Copy the entries out again in full.

(Records from a data collection)
****
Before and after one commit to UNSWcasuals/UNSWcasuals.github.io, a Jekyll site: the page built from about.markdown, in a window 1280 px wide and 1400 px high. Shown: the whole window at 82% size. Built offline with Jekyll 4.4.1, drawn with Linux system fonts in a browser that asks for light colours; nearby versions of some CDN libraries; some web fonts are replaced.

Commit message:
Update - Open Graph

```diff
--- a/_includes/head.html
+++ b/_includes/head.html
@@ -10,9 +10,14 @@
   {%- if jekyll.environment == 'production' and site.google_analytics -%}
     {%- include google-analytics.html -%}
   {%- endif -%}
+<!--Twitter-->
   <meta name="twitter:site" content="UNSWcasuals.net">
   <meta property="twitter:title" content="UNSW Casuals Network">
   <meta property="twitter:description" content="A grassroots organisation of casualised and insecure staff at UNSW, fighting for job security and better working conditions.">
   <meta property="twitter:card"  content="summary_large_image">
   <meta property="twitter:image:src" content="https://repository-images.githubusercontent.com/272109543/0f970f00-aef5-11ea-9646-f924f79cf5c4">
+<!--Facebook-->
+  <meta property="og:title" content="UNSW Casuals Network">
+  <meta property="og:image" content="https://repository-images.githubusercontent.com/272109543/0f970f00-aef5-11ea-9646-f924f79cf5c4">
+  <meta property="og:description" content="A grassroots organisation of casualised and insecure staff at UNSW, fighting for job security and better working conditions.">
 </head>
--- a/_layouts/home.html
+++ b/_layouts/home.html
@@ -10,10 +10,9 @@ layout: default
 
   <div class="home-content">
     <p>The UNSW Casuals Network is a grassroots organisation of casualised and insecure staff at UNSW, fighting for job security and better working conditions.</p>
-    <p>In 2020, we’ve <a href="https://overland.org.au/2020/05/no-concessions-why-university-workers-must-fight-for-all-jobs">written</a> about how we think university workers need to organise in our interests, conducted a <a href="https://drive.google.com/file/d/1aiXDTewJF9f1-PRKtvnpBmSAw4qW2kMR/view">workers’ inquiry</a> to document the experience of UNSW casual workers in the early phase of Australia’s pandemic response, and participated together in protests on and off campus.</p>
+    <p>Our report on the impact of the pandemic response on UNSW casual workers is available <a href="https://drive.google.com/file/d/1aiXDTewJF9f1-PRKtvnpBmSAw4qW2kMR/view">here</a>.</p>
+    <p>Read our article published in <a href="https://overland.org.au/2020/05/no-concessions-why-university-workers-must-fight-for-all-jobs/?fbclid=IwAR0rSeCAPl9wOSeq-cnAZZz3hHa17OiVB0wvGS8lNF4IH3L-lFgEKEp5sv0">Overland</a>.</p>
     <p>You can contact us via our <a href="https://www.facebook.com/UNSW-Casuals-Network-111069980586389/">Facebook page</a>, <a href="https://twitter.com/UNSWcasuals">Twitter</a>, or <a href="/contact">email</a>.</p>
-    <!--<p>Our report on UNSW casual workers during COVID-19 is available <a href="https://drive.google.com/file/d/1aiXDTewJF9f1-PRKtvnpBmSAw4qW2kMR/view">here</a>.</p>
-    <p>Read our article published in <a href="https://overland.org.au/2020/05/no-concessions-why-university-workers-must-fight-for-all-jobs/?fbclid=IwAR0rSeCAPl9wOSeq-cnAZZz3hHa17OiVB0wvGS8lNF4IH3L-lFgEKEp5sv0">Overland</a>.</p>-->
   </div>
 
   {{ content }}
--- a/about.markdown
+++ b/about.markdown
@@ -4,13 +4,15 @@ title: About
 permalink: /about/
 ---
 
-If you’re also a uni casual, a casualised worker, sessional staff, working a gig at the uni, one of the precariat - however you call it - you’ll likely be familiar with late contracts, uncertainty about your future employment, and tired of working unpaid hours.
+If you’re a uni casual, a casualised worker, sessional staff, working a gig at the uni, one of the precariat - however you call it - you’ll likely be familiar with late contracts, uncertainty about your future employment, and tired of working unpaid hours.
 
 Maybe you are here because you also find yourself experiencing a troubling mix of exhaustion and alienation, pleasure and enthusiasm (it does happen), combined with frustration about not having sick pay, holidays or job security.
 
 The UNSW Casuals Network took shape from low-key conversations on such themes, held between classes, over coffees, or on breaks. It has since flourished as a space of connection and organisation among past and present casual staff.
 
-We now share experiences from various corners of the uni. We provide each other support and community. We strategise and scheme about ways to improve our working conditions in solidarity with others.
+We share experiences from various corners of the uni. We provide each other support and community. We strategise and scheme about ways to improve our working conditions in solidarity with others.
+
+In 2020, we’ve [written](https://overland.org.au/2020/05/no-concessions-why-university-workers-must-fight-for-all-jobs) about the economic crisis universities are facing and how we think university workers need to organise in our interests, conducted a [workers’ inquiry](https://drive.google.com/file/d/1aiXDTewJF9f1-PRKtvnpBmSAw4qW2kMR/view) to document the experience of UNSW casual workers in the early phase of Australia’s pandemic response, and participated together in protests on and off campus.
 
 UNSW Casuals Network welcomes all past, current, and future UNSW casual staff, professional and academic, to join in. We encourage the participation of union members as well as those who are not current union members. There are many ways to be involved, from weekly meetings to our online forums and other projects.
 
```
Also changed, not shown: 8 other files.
****
● YOUR SOLUTION
Before and after one commit to UNSWcasuals/UNSWcasuals.github.io, a Jekyll site: the page built from about.markdown, in a window 1280 px wide and 1400 px high. Shown: the whole window at 82% size. Built offline with Jekyll 4.4.1, drawn with Linux system fonts in a browser that asks for light colours; nearby versions of some CDN libraries; some web fonts are replaced.

Commit message:
Update - Open Graph

```diff
--- a/_includes/head.html
+++ b/_includes/head.html
@@ -10,9 +10,14 @@
   {%- if jekyll.environment == 'production' and site.google_analytics -%}
     {%- include google-analytics.html -%}
   {%- endif -%}
+<!--Twitter-->
   <meta name="twitter:site" content="UNSWcasuals.net">
   <meta property="twitter:title" content="UNSW Casuals Network">
   <meta property="twitter:description" content="A grassroots organisation of casualised and insecure staff at UNSW, fighting for job security and better working conditions.">
   <meta property="twitter:card"  content="summary_large_image">
   <meta property="twitter:image:src" content="https://repository-images.githubusercontent.com/272109543/0f970f00-aef5-11ea-9646-f924f79cf5c4">
+<!--Facebook-->
+  <meta property="og:title" content="UNSW Casuals Network">
+  <meta property="og:image" content="https://repository-images.githubusercontent.com/272109543/0f970f00-aef5-11ea-9646-f924f79cf5c4">
+  <meta property="og:description" content="A grassroots organisation of casualised and insecure staff at UNSW, fighting for job security and better working conditions.">
 </head>
--- a/_layouts/home.html
+++ b/_layouts/home.html
@@ -10,10 +10,9 @@ layout: default
 
   <div class="home-content">
     <p>The UNSW Casuals Network is a grassroots organisation of casualised and insecure staff at UNSW, fighting for job security and better working conditions.</p>
-    <p>In 2020, we’ve <a href="https://overland.org.au/2020/05/no-concessions-why-university-workers-must-fight-for-all-jobs">written</a> about how we think university workers need to organise in our interests, conducted a <a href="https://drive.google.com/file/d/1aiXDTewJF9f1-PRKtvnpBmSAw4qW2kMR/view">workers’ inquiry</a> to document the experience of UNSW casual workers in the early phase of Australia’s pandemic response, and participated together in protests on and off campus.</p>
+    <p>Our report on the impact of the pandemic response on UNSW casual workers is available <a href="https://drive.google.com/file/d/1aiXDTewJF9f1-PRKtvnpBmSAw4qW2kMR/view">here</a>.</p>
+    <p>Read our article published in <a href="https://overland.org.au/2020/05/no-concessions-why-university-workers-must-fight-for-all-jobs/?fbclid=IwAR0rSeCAPl9wOSeq-cnAZZz3hHa17OiVB0wvGS8lNF4IH3L-lFgEKEp5sv0">Overland</a>.</p>
     <p>You can contact us via our <a href="https://www.facebook.com/UNSW-Casuals-Network-111069980586389/">Facebook page</a>, <a href="https://twitter.com/UNSWcasuals">Twitter</a>, or <a href="/contact">email</a>.</p>
-    <!--<p>Our report on UNSW casual workers during COVID-19 is available <a href="https://drive.google.com/file/d/1aiXDTewJF9f1-PRKtvnpBmSAw4qW2kMR/view">here</a>.</p>
-    <p>Read our article published in <a href="https://overland.org.au/2020/05/no-concessions-why-university-workers-must-fight-for-all-jobs/?fbclid=IwAR0rSeCAPl9wOSeq-cnAZZz3hHa17OiVB0wvGS8lNF4IH3L-lFgEKEp5sv0">Overland</a>.</p>-->
   </div>
 
   {{ content }}
--- a/about.markdown
+++ b/about.markdown
@@ -4,13 +4,15 @@ title: About
 permalink: /about/
 ---
 
-If you’re also a uni casual, a casualised worker, sessional staff, working a gig at the uni, one of the precariat - however you call it - you’ll likely be familiar with late contracts, uncertainty about your future employment, and tired of working unpaid hours.
+If you’re a uni casual, a casualised worker, sessional staff, working a gig at the uni, one of the precariat - however you call it - you’ll likely be familiar with late contracts, uncertainty about your future employment, and tired of working unpaid hours.
 
 Maybe you are here because you also find yourself experiencing a troubling mix of exhaustion and alienation, pleasure and enthusiasm (it does happen), combined with frustration about not having sick pay, holidays or job security.
 
 The UNSW Casuals Network took shape from low-key conversations on such themes, held between classes, over coffees, or on breaks. It has since flourished as a space of connection and organisation among past and present casual staff.
 
-We now share experiences from various corners of the uni. We provide each other support and community. We strategise and scheme about ways to improve our working conditions in solidarity with others.
+We share experiences from various corners of the uni. We provide each other support and community. We strategise and scheme about ways to improve our working conditions in solidarity with others.
+
+In 2020, we’ve [written](https://overland.org.au/2020/05/no-concessions-why-university-workers-must-fight-for-all-jobs) about the economic crisis universities are facing and how we think university workers need to organise in our interests, conducted a [workers’ inquiry](https://drive.google.com/file/d/1aiXDTewJF9f1-PRKtvnpBmSAw4qW2kMR/view) to document the experience of UNSW casual workers in the early phase of Australia’s pandemic response, and participated together in protests on and off campus.
 
 UNSW Casuals Network welcomes all past, current, and future UNSW casual staff, professional and academic, to join in. We encourage the participation of union members as well as those who are not current union members. There are many ways to be involved, from weekly meetings to our online forums and other projects.
 
```
Also changed, not shown: 8 other files.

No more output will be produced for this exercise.